Coastal View - Monthly Article, March 2016'

April 13th, 2016

Coastal View, March 2016  http://www.coastalview.com/

 

Kids Who Cook

I begged, I pleaded, I even offered to do extra chores … all for a pair of rollerblades when I was twelve. No matter how hard I tried I could never get my mom to give in to my requests. My entire family correctly assumed that if you gifted me wheels of any kind, I’d find a way to get into trouble. I suppose its justified since the Toys R' Us episode of 1989. I may or may not have hijacked a "Little Tykes" wagon when I was six and driven it outside into the store parking lot. After remembering the sound of my mom's screams I figured it was a shot in the dark seven years later asking for any sort of mobility. Yet somehow I awoke one Saturday morning to find a pair of blades sitting at the side of my bed with a big bow on top. Figuring this meant my family approved of my need to travel, I strapped them on and headed outside to streets unknown.

Specifically, our town’s Main Street where a locally famous restaurant was situated. It was early in the morning and I watched as two Chefs checked in the morning shipment. Deftly lifting brightly colored fruits and vegetables, leaning over to smell the freshness of parchment wrapped cheese blocks and grabbing entire bodies of fish out of ice packed crates, the scene was a sight to behold. Curiously I rollerbladed over to one Chefs side and asked what he was holding? He looked down at me, muttered a cuss word I am now familiar with and replied, "acorn squash kid". Looking down at my feet he noticed I could move faster than his Sous Chef and told me to grab the lighter boxes one at a time and roll them inside the main kitchen for five bucks. Much to my families dismay I returned home that Saturday afternoon to announce I was now employed as a prep cook.

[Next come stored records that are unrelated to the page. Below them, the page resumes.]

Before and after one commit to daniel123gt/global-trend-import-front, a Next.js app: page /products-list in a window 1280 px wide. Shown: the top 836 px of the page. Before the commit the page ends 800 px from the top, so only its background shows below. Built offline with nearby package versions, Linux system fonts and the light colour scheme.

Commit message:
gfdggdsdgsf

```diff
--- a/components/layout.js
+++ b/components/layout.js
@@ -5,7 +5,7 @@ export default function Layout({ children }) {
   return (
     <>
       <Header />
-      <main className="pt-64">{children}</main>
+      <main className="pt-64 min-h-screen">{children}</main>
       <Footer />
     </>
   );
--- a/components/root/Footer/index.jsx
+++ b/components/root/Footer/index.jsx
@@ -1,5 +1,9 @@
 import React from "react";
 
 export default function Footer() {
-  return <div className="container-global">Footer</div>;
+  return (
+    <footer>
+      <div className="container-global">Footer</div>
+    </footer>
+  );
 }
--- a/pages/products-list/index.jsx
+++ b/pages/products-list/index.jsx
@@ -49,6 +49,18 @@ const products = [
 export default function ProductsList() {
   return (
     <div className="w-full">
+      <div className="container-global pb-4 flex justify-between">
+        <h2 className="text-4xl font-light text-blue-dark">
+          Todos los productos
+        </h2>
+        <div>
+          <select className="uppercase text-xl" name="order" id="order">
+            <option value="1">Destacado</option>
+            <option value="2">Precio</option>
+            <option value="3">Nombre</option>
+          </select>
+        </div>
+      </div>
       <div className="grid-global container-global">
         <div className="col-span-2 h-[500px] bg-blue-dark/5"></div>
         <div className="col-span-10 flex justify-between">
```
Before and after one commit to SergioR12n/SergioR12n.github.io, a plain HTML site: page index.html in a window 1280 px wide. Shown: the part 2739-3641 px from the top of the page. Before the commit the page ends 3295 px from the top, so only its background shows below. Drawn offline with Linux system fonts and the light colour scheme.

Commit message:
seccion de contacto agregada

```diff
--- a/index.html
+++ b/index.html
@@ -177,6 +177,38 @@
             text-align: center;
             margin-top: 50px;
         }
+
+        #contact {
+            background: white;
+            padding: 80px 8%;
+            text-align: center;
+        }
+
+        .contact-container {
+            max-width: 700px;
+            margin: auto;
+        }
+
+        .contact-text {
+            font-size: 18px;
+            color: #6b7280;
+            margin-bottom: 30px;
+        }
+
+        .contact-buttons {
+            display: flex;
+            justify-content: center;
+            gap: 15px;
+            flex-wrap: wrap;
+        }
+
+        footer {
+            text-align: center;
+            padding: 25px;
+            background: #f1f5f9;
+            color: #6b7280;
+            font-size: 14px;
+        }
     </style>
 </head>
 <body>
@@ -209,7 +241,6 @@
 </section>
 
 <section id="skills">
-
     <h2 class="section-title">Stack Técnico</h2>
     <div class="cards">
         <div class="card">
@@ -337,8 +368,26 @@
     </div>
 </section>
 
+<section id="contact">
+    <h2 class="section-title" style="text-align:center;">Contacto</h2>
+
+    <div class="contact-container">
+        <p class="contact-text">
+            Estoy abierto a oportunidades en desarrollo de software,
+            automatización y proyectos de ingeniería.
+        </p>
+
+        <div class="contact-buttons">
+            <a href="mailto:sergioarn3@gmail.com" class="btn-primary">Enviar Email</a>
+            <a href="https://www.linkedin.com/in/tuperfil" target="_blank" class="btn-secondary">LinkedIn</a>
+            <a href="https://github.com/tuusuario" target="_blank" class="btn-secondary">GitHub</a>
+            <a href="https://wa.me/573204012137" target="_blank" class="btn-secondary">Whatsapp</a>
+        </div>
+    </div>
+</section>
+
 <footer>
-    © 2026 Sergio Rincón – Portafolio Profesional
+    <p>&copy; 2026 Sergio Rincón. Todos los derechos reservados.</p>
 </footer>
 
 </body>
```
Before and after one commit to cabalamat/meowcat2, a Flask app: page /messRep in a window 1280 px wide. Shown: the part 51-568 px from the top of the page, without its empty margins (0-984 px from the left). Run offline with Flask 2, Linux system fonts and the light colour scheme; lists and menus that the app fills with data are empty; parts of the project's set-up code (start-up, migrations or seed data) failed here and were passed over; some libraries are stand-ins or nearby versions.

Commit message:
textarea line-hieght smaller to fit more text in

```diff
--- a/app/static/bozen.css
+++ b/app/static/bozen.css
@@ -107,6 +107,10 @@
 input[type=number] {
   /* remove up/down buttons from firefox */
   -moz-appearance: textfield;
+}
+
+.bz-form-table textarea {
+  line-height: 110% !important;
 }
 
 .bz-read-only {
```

After hearing a few more of mom's recognizable screams I took off my rollerblades and with a giant smile gave her a kiss and said thank-you.

For parents of similarly reckless children, there are ways to harness this sort of energy. Here are a few obvious signs I showed early on that I had a desire to be in the kitchen.

*Watching hours of culinary television -- Growing up it was either re-runs on PBS of Julia Child showing me how to artfully hack a chicken, the knife wielding skills of Chinese cuisine Chef Martin Yan or watching the culinary art of Chef Jacques Pepin.

*Love of markets -- My favorite place to go with my family was by far the grocery store. I took the lead and traveled down the aisles with ease, grabbing items left and right. Though mom had little knowledge of anything I was buying, she let me and the market became a "chore" I happily took over.

*Open palate -- Is your five-year-old excited to try sea urchin when you go out for sushi? Does your ten-year-old reference how much she prefers the taste of pasta with pesto to the flavors of Ragu? It’s rare for a kid to smell let alone taste "out of the norm" cuisine, encourage that as much as you can!

*Spends a large amount of time in your home kitchen, actually cooking -- I learned to use a Chef's knife early on and my tiny hands grew used to sautéing over the high flames of our home range. Don’t get too worried when your children desires to master recipes and kitchen skills 100% hands-on. Even if your kid decides not to become a Chef when they grow up, the passion to cook is one to definitely allow them to explore. As we approach the summer months when school is out of session and kids have plenty of time to learn, set up your own in-home culinary experience for them to enjoy. Or sign them up for a summer camp where cooking is included. You never know how much a week of in-depth kitchen work may shape your child's life.